26-Oct-2011
Date of Publication:
17-Oct-2011
Sponsors:
Midwest Nursing Research Society

Full metadata record

DC FieldValue Language
dc.typePresentationen_GB
dc.titleApplying the Omaha System to Student Community Assessment: A Feasibility Testen_GB
dc.identifier.urihttp://hdl.handle.net/10755/161013-
dc.description.abstract<table><tr><td colspan="2" class="item-title">Applying the Omaha System to Student Community Assessment: A Feasibility Test</td></tr><tr class="item-sponsor"><td class="label">Conference Sponsor:</td><td class="value">Midwest Nursing Research Society</td></tr><tr class="item-year"><td class="label">Conference Year:</td><td class="value">2007</td></tr><tr class="item-author"><td class="label">Author:</td><td class="value">Kerr, Madeleine, PhD</td></tr><tr class="item-institute"><td class="label">P.I. Institution Name:</td><td class="value">University of Minnesota</td></tr><tr class="item-address"><td class="label">Contact Address:</td><td class="value">School of Nursing, 308 Harvard St. Se, Minneapolis, MN, 55455, USA</td></tr><tr class="item-email"><td class="label">Email:</td><td class="value">kerrx010@umn.edu</td></tr><tr class="item-co-authors"><td class="label">Co-Authors:</td><td class="value">C. Garcia and B. Westra, School of Nursing, University of Minnesota, Minneapolis, MN; K.A. Monsen and P. Galligher, Public Health &amp; Environment, Washington County, Stillwater, MN; and K.S. Martin, , Martin Associates, Omaha, NE</td></tr><tr><td colspan="2" class="item-abstract">Purpose: This study tests the feasibility of integrating a standardized nursing classification, the Omaha System, into student community assessments. Background: Community assessment, a core function of public health nursing, is a key component of undergraduate population-based nursing curricula. Students utilize the Community Assessment Instrument for Baccalaureate Learners (CAIBL) to assess a community's strengths and opportunities for improvement as part of the nursing process with a community. The Omaha System is a complex multiaxial hierarchical classification system, amenable to automation and implementation within public health informatics systems. A community-level modifier in the Omaha System Problem Classification Scheme (PCS) allows for documentation of community level assessments, interventions and outcomes. Theoretical Framework: The nursing process in the context of an ecological framework provides the theoretical underpinnings for community assessment. Method: A sample of 6 archived student community assessments provided data in the form of narrative statements about community strengths and opportunities for improvement. An expert panel of 5 experienced Omaha System users independently applied the PCS to 73 narrative items (39 strengths, 34 opportunities for improvement). Resulting PCS problem and sign/symptom terms were compiled and agreement evaluated using a criterion of 80% or 4/5 panel members with the same PCS problem term. Results: Expert panelists found matches within the PCS for each of the students' narrative statements, and reached 80% agreement on PCS problems for 67% of the items. Agreement was greatest (74%) for opportunities for improvement compared to strengths (62%). Conclusion: It was feasible to map student community assessment statements to PCS terms, supporting use of Omaha System terms in conjunction with CAIBL for data standardization. Community-level strengths and opportunities for improvement were successfully identified and categorized using the PCS. The future public health nursing workforce can experience using standardized terminology in describing community assessments; the first step towards measuring community-level outcomes.</td></tr></table>en_GB

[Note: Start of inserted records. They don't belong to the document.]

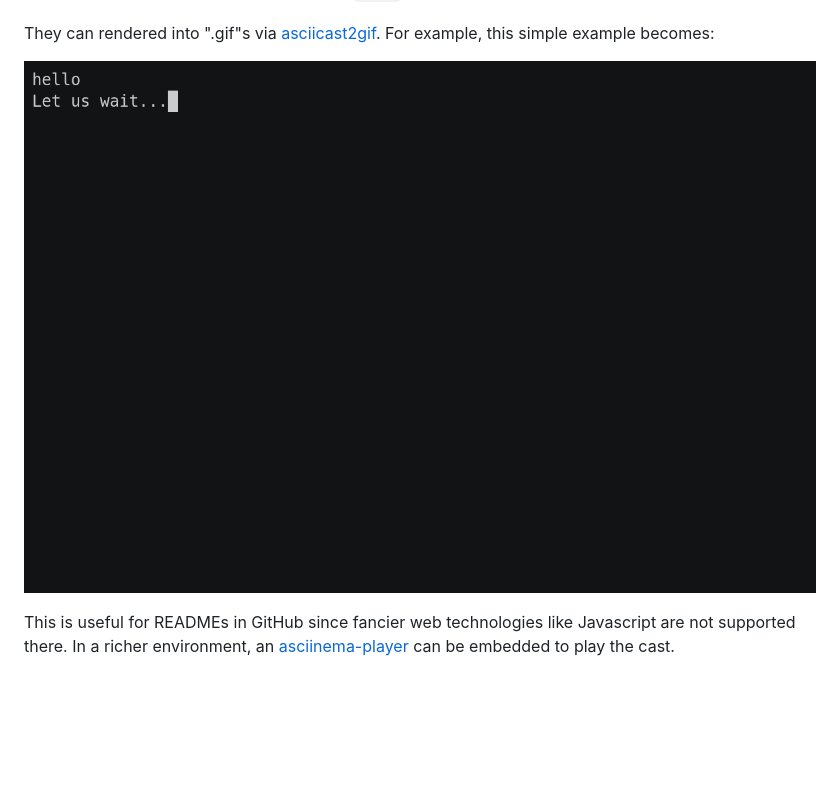
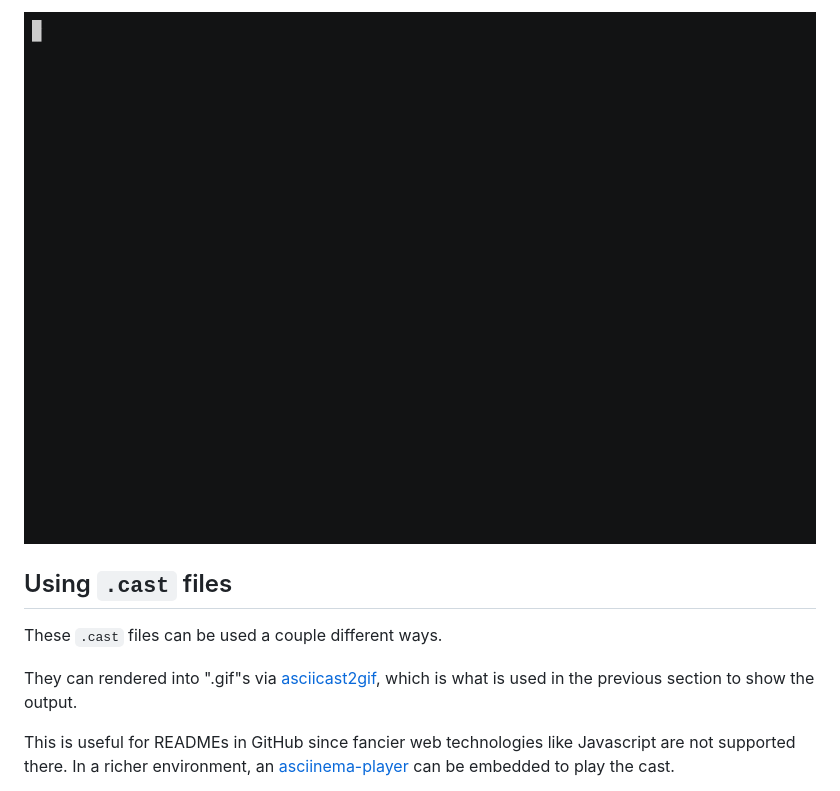
Before and after one commit to ericphanson/Asciicast.jl, a Markdown page: README.md, the part around the change printed below. Drawn GitHub-style; pictures changed too: example2.gif (added); blank space fills up the shorter version.

Commit message:
add `record_output` (#12)

```diff
--- a/README.md
+++ b/README.md
@@ -17,9 +39,11 @@ This produces the file [example.cast](./example.cast).
+![](example2.gif)
+
+
+## Using `.cast` files
+
 These `.cast` files can be used a couple different ways.
 
-They can rendered into ".gif"s via [asciicast2gif](https://github.com/asciinema/asciicast2gif). For example,
-this simple example becomes:
-
-![](example.gif)
+They can rendered into ".gif"s via [asciicast2gif](https://github.com/asciinema/asciicast2gif), which is what is used in the previous section to show the output.
 
 This is useful for READMEs in GitHub since fancier web technologies like Javascript are not supported there. In a richer environment, an
 [asciinema-player](https://github.com/asciinema/asciinema-player) can be embedded to play the cast.
```
Also changed, not shown: other parts of README.md (+24 -2 lines), 3 other files.
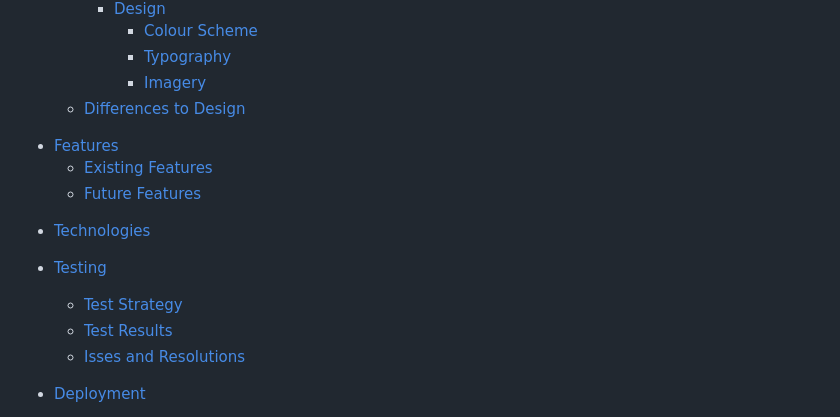
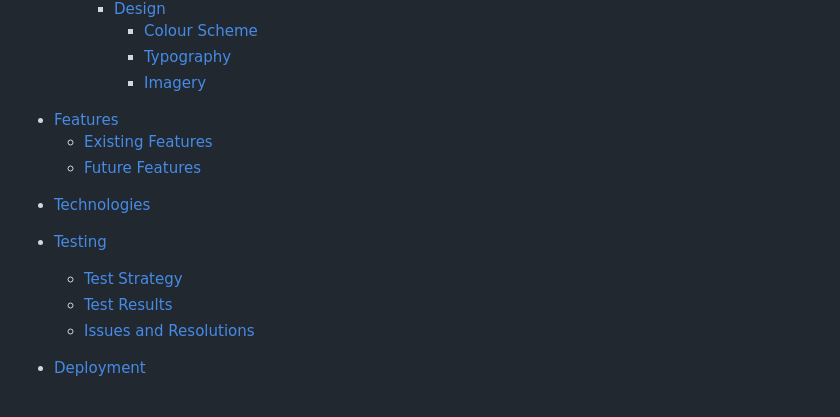
Before and after one commit to Code-Institute-Submissions/nfepb-Portfolio-Project-2-JavaScript_DecResub, a Markdown page: README.md, the part around the change printed below. GitHub-like rendering.

```diff
--- a/README.md
+++ b/README.md
@@ -22,17 +22,19 @@ The aim of the game is to win 5 rounds. After providing his/her/their name, the
       - [Colour Scheme](#Colour-Scheme)
       - [Typography](#Typography)
       - [Imagery](#Imagery)
-  - [Differences to Design](#Differences-to-Design)
 
 * [Features](#Features)
   - [Existing Features](#Existing-Features)
   - [Future Features](#Features-Left-to-Implement)
 
 - [Technologies](#Technologies)
+
 - [Testing](#Testing)
+
   - [Test Strategy](#Test-Strategy)
   - [Test Results](#Test-Results)
-  - [Isses and Resolutions](#Issues-and-Resolutions-to-issues-found-during-testing)
+  - [Issues and Resolutions](#Issues-and-Resolutions-to-issues-found-during-testing)
+
 - [Deployment](#Deployment)
   - [Project Creation](#Project-Creation)
   - [GitHub Pages](#Using-Github-Pages)
```
Also changed, not shown: other parts of README.md (+60 -43 lines), assets/images/jshint.png (added), assets/images/lighthouse-desktop-performance.png (added), 1 other file.
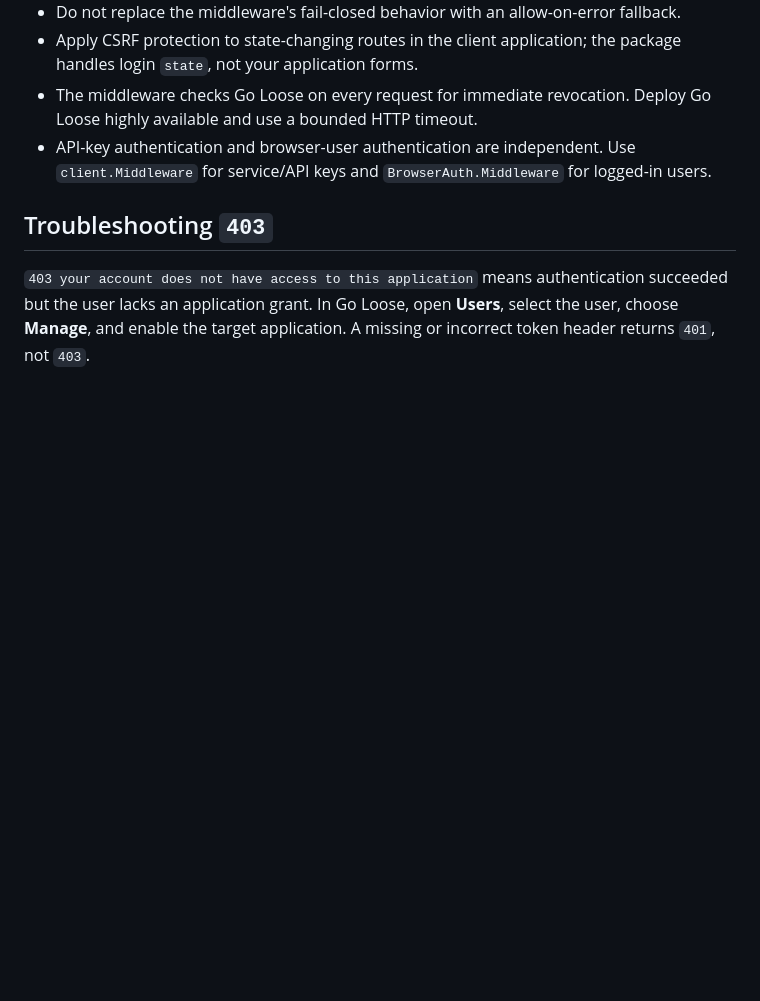
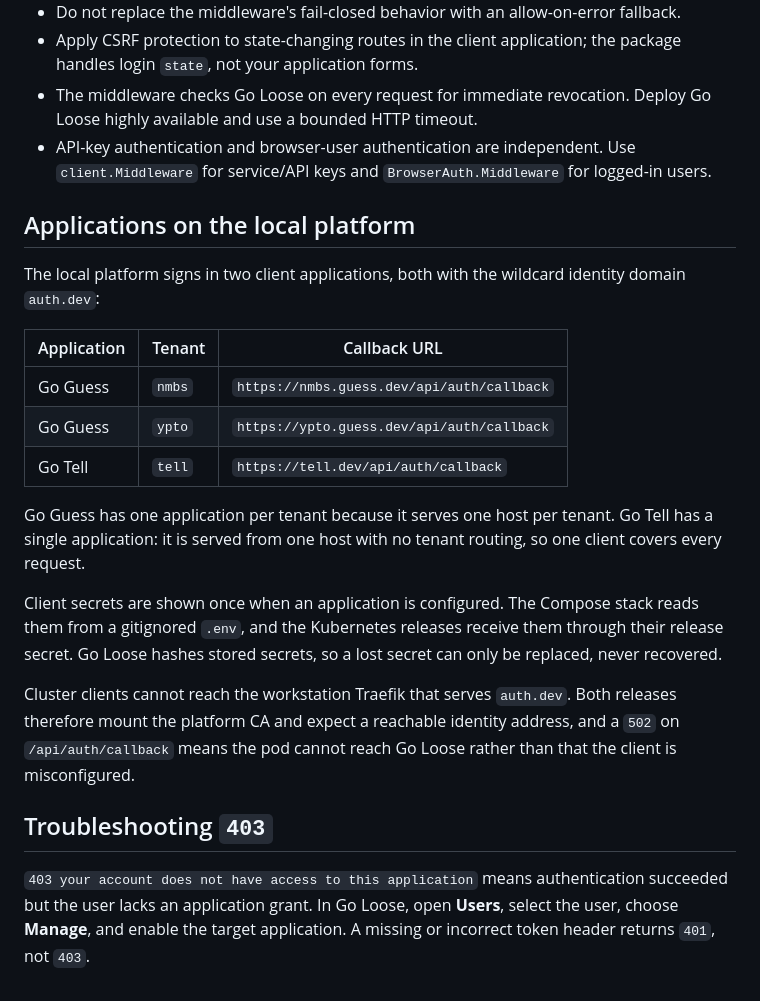
Before and after one commit to danyel/go-loose, a Markdown page: docs/client-login.md, the part around the change. Rendered like a GitHub page; blank space fills up the shorter version.

Commit message:
doc: modified client-login.md

```diff
--- a/docs/client-login.md
+++ b/docs/client-login.md
@@ -129,6 +129,31 @@ The authorization code expires after two minutes and can be used once. Redirect
 - The middleware checks Go Loose on every request for immediate revocation. Deploy Go Loose highly available and use a bounded HTTP timeout.
 - API-key authentication and browser-user authentication are independent. Use `client.Middleware` for service/API keys and `BrowserAuth.Middleware` for logged-in users.
 
+## Applications on the local platform
+
+The local platform signs in two client applications, both with the wildcard
+identity domain `auth.dev`:
+
+| Application | Tenant | Callback URL |
+|---|---|---|
+| Go Guess | `nmbs` | `https://nmbs.guess.dev/api/auth/callback` |
+| Go Guess | `ypto` | `https://ypto.guess.dev/api/auth/callback` |
+| Go Tell | `tell` | `https://tell.dev/api/auth/callback` |
+
+Go Guess has one application per tenant because it serves one host per tenant.
+Go Tell has a single application: it is served from one host with no tenant
+routing, so one client covers every request.
+
+Client secrets are shown once when an application is configured. The Compose
+stack reads them from a gitignored `.env`, and the Kubernetes releases receive
+them through their release secret. Go Loose hashes stored secrets, so a lost
+secret can only be replaced, never recovered.
+
+Cluster clients cannot reach the workstation Traefik that serves `auth.dev`.
+Both releases therefore mount the platform CA and expect a reachable identity
+address, and a `502` on `/api/auth/callback` means the pod cannot reach Go
+Loose rather than that the client is misconfigured.
+
 ## Troubleshooting `403`
 
 `403 your account does not have access to this application` means authentication succeeded but the user lacks an application grant. In Go Loose, open **Users**, select the user, choose **Manage**, and enable the target application. A missing or incorrect token header returns `401`, not `403`.
```
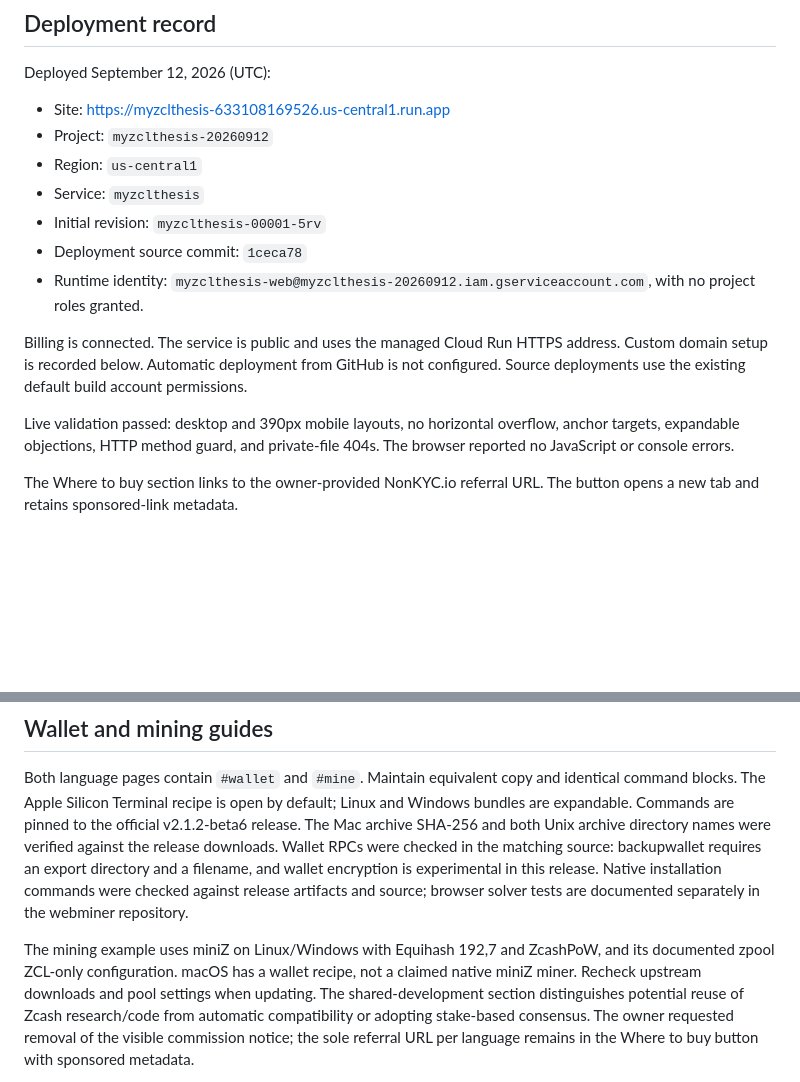
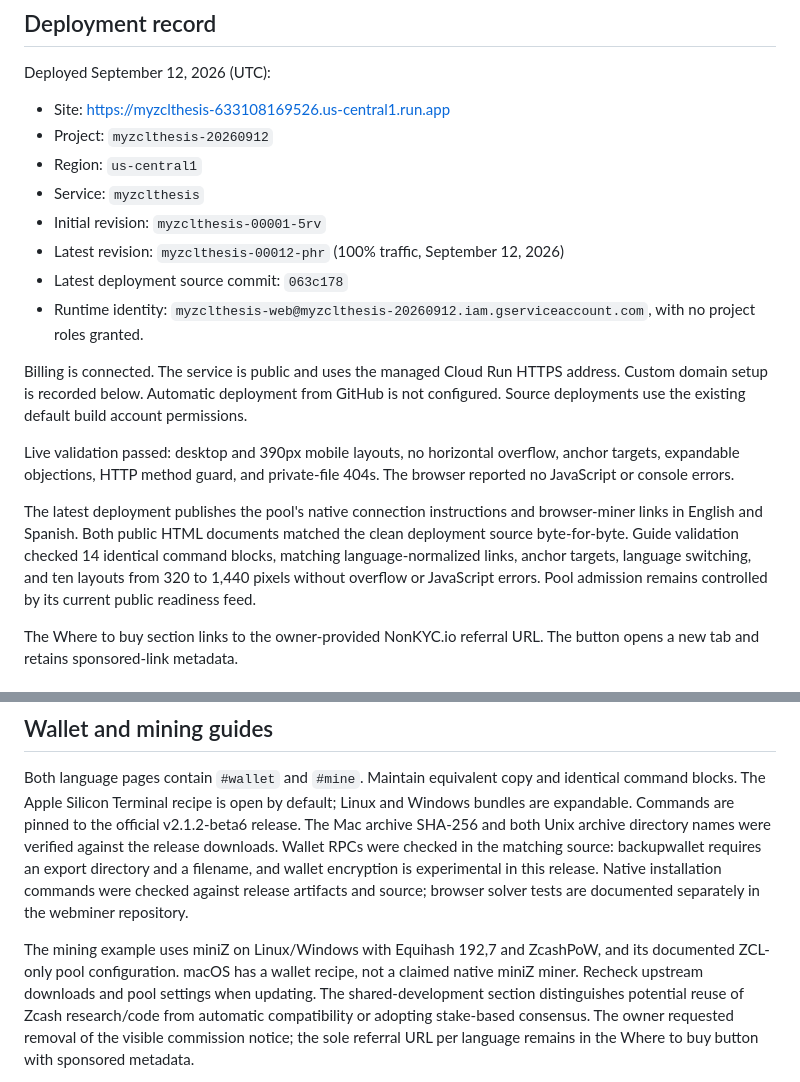
Before and after one commit to netzo92/zclthesis, a Markdown page: README.md, 2 parts joined by grey strips. Rendered like a GitHub page; blank space fills up the shorter version.

Commit message:
Record live bilingual pool guide deployment

```diff
--- a/README.md
+++ b/README.md
@@ -50,7 +50,8 @@ Deployed September 12, 2026 (UTC):
 - Region: `us-central1`
 - Service: `myzclthesis`
 - Initial revision: `myzclthesis-00001-5rv`
-- Deployment source commit: `1ceca78`
+- Latest revision: `myzclthesis-00012-phr` (100% traffic, September 12, 2026)
+- Latest deployment source commit: `063c178`
 - Runtime identity: `myzclthesis-web@myzclthesis-20260912.iam.gserviceaccount.com`, with no project roles granted.
 
 Billing is connected. The service is public and uses the managed Cloud Run HTTPS
@@ -61,6 +62,13 @@ Source deployments use the existing default build account permissions.
 Live validation passed: desktop and 390px mobile layouts, no horizontal overflow,
 anchor targets, expandable objections, HTTP method guard, and private-file 404s.
 The browser reported no JavaScript or console errors.
+
+The latest deployment publishes the pool's native connection instructions and
+browser-miner links in English and Spanish. Both public HTML documents matched
+the clean deployment source byte-for-byte. Guide validation checked 14 identical
+command blocks, matching language-normalized links, anchor targets, language
+switching, and ten layouts from 320 to 1,440 pixels without overflow or JavaScript
+errors. Pool admission remains controlled by its current public readiness feed.
 
 The Where to buy section links to the owner-provided NonKYC.io referral URL.
 The button opens a new tab and retains sponsored-link metadata.
@@ -243,7 +251,7 @@ were checked against release artifacts and source; browser solver tests are
 documented separately in the webminer repository.
 
 The mining example uses miniZ on Linux/Windows with Equihash 192,7 and ZcashPoW,
-and its documented zpool ZCL-only configuration. macOS has a wallet recipe, not
+and its documented ZCL-only pool configuration. macOS has a wallet recipe, not
 a claimed native miniZ miner. Recheck upstream downloads and pool settings when
 updating. The shared-development section distinguishes potential reuse of Zcash
 research/code from automatic compatibility or adopting stake-based consensus.
```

dc.date.available2011-10-26T23:14:29Z-
dc.date.issued2011-10-17en_GB
dc.date.accessioned2011-10-26T23:14:29Z-
dc.description.sponsorshipMidwest Nursing Research Societyen_GB
All Items in this repository are protected by copyright, with all rights reserved, unless otherwise indicated.